# [WHAT YOU NEED TO DO]
Filter the entries down to the lines containing "species", and copy those lines.

┄┄┄┄┄┄┄┄┄┄┄┄┄┄┄┄┄┄┄┄

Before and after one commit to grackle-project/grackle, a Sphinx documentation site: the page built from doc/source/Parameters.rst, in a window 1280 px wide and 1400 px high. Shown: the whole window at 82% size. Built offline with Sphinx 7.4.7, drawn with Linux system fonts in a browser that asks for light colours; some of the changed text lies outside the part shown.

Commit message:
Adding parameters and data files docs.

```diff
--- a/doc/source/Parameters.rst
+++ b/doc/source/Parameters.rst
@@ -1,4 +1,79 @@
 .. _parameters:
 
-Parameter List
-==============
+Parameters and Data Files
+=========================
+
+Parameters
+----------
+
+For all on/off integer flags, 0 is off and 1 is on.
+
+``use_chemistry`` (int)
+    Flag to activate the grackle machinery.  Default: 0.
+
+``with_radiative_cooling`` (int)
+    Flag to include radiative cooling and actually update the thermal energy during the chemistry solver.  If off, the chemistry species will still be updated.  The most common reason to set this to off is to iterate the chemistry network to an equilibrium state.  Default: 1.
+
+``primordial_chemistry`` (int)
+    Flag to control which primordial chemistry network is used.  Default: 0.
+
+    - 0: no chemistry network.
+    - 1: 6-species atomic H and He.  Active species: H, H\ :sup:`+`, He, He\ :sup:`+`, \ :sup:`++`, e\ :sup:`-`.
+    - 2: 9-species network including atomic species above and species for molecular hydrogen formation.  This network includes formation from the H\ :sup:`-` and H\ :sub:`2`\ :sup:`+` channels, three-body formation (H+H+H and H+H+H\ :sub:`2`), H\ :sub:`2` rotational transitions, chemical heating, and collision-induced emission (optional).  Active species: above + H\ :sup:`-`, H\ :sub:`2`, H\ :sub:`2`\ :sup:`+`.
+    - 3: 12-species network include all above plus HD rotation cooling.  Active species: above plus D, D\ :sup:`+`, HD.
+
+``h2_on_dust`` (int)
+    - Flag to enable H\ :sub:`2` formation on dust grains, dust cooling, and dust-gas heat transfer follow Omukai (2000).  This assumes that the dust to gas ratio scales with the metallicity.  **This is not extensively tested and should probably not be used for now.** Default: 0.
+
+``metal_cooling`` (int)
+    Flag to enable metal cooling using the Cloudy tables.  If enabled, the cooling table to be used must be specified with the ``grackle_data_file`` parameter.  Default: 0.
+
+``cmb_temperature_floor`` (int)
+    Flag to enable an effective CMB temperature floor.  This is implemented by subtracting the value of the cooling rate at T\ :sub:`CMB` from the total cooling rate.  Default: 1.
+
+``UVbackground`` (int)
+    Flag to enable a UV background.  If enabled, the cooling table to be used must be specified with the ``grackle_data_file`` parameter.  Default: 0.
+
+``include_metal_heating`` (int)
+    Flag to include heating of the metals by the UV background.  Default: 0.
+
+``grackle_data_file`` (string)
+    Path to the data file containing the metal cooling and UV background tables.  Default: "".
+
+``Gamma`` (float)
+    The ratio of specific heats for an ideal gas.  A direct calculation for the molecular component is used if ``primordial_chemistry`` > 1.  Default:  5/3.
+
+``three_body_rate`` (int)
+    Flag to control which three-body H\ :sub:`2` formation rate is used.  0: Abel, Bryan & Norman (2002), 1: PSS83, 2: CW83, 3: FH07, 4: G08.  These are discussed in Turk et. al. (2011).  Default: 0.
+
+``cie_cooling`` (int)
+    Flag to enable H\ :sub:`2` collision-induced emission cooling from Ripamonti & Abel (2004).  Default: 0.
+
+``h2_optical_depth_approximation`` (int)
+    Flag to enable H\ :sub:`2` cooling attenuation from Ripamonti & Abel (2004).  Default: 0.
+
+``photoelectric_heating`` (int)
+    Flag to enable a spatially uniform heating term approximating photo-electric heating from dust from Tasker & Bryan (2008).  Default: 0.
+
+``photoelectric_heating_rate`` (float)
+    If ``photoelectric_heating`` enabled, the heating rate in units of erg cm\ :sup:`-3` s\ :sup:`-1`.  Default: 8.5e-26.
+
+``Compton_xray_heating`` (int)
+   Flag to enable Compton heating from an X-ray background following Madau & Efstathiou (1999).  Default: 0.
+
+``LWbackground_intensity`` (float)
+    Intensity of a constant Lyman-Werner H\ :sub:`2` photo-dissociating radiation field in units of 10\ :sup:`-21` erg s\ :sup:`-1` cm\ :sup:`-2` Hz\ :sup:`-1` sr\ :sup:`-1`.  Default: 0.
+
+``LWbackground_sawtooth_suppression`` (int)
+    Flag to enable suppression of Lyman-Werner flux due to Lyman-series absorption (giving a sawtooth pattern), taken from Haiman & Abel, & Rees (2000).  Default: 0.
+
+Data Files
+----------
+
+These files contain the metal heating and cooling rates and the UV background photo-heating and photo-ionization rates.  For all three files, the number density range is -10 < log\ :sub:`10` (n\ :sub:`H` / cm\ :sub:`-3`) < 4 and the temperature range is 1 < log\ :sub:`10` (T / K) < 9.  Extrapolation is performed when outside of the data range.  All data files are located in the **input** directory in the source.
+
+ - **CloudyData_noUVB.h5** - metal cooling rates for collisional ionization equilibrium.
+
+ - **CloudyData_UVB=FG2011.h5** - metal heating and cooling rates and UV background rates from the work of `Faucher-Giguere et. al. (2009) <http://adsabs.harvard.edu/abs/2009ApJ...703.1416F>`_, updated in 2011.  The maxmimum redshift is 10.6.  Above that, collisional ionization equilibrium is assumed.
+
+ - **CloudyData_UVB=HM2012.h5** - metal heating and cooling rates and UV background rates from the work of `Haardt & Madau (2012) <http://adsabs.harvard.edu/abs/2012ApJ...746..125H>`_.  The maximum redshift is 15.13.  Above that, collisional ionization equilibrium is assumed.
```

┄┄┄┄┄┄┄┄┄┄┄┄┄┄┄┄┄┄┄┄

# [SOLVED EXERCISE]
+    Flag to include radiative cooling and actually update the thermal energy during the chemistry solver.  If off, the chemistry species will still be updated.  The most common reason to set this to off is to iterate the chemistry network to an equilibrium state.  Default: 1.
+    - 1: 6-species atomic H and He.  Active species: H, H\ :sup:`+`, He, He\ :sup:`+`, \ :sup:`++`, e\ :sup:`-`.
+    - 2: 9-species network including atomic species above and species for molecular hydrogen formation.  This network includes formation from the H\ :sup:`-` and H\ :sub:`2`\ :sup:`+` channels, three-body formation (H+H+H and H+H+H\ :sub:`2`), H\ :sub:`2` rotational transitions, chemical heating, and collision-induced emission (optional).  Active species: above + H\ :sup:`-`, H\ :sub:`2`, H\ :sub:`2`\ :sup:`+`.
+    - 3: 12-species network include all above plus HD rotation cooling.  Active species: above plus D, D\ :sup:`+`, HD.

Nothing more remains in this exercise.